-- Opening Marker --

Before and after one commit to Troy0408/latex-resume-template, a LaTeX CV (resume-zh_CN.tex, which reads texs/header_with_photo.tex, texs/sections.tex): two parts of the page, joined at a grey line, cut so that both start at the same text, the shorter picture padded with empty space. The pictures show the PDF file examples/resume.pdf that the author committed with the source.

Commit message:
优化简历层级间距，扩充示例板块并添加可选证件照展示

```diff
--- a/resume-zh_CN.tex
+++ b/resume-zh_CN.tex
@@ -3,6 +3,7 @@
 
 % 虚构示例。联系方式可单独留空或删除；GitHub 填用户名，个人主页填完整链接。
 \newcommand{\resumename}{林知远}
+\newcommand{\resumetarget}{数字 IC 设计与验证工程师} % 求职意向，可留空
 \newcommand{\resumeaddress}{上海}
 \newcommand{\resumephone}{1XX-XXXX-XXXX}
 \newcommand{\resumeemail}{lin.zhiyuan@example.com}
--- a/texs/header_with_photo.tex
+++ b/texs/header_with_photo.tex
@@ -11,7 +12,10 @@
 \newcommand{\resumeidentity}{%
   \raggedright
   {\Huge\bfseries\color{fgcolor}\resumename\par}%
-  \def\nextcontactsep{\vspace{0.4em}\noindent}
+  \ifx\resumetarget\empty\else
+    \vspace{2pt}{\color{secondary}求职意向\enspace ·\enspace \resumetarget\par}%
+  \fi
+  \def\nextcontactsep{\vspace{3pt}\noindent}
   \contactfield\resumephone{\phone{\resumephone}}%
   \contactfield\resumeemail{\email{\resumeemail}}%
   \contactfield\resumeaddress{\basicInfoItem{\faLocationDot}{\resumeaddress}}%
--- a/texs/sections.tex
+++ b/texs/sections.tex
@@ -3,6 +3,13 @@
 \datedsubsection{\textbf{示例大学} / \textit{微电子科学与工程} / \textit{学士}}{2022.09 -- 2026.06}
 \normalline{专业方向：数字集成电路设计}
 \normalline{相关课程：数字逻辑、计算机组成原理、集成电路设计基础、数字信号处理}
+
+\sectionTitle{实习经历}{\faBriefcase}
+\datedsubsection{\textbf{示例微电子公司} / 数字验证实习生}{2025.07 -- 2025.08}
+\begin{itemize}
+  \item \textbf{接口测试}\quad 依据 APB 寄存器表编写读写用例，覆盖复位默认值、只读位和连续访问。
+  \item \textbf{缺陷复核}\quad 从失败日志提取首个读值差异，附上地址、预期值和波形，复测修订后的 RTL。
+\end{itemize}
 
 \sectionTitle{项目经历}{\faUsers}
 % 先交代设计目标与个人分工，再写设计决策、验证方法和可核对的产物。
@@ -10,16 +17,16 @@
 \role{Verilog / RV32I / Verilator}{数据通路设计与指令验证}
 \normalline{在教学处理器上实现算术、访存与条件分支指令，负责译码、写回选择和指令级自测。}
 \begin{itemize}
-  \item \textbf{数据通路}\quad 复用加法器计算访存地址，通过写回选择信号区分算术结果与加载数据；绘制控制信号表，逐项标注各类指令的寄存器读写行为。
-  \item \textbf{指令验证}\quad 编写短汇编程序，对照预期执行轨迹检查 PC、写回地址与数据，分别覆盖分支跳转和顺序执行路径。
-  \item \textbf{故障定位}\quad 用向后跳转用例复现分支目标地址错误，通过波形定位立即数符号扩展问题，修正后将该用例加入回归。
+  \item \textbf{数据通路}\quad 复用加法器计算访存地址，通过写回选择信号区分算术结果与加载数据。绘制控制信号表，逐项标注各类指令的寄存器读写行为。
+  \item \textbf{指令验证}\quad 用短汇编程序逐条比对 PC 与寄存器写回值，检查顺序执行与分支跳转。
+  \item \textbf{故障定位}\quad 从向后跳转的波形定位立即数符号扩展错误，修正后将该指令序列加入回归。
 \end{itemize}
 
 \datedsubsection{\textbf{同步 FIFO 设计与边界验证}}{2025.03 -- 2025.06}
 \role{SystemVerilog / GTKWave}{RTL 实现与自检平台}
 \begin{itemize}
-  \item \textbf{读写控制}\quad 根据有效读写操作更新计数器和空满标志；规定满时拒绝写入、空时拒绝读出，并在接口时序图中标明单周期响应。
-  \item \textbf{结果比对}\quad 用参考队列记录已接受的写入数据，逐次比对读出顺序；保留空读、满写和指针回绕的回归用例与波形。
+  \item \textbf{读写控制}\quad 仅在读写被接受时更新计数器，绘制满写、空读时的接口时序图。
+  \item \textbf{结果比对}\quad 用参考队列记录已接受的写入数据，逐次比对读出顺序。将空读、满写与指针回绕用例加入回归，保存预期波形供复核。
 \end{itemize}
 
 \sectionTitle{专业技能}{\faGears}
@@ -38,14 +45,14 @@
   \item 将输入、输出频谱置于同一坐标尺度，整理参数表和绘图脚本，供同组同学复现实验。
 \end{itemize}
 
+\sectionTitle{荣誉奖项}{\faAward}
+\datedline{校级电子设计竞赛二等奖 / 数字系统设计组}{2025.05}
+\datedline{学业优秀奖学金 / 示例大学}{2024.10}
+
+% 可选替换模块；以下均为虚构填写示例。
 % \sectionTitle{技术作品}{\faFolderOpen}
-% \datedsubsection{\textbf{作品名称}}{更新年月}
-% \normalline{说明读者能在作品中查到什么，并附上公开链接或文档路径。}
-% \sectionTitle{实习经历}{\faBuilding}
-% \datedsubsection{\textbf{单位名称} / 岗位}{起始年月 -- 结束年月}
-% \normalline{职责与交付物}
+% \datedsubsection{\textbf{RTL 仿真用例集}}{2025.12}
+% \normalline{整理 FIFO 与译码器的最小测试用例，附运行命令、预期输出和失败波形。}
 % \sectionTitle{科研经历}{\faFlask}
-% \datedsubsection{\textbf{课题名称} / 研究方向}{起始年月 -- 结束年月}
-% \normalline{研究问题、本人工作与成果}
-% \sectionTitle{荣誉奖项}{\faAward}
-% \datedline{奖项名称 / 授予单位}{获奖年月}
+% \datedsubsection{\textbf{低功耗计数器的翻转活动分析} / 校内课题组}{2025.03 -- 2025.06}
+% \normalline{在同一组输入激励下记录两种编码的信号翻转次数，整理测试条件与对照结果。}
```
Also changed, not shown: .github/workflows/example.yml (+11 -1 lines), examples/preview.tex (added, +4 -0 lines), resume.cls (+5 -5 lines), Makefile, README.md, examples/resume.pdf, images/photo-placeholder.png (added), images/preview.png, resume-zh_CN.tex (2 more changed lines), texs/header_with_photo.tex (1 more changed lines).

-- Closing Marker --

> WHAT YOU NEED TO DO: Check each line above for the word "sectionTitle" and copy every line that has it.

> OUTPUT OF THE TASK:
+\sectionTitle{实习经历}{\faBriefcase}
 \sectionTitle{项目经历}{\faUsers}
 \sectionTitle{专业技能}{\faGears}
+\sectionTitle{荣誉奖项}{\faAward}
 % \sectionTitle{技术作品}{\faFolderOpen}
-% \sectionTitle{实习经历}{\faBuilding}
 % \sectionTitle{科研经历}{\faFlask}
-% \sectionTitle{荣誉奖项}{\faAward}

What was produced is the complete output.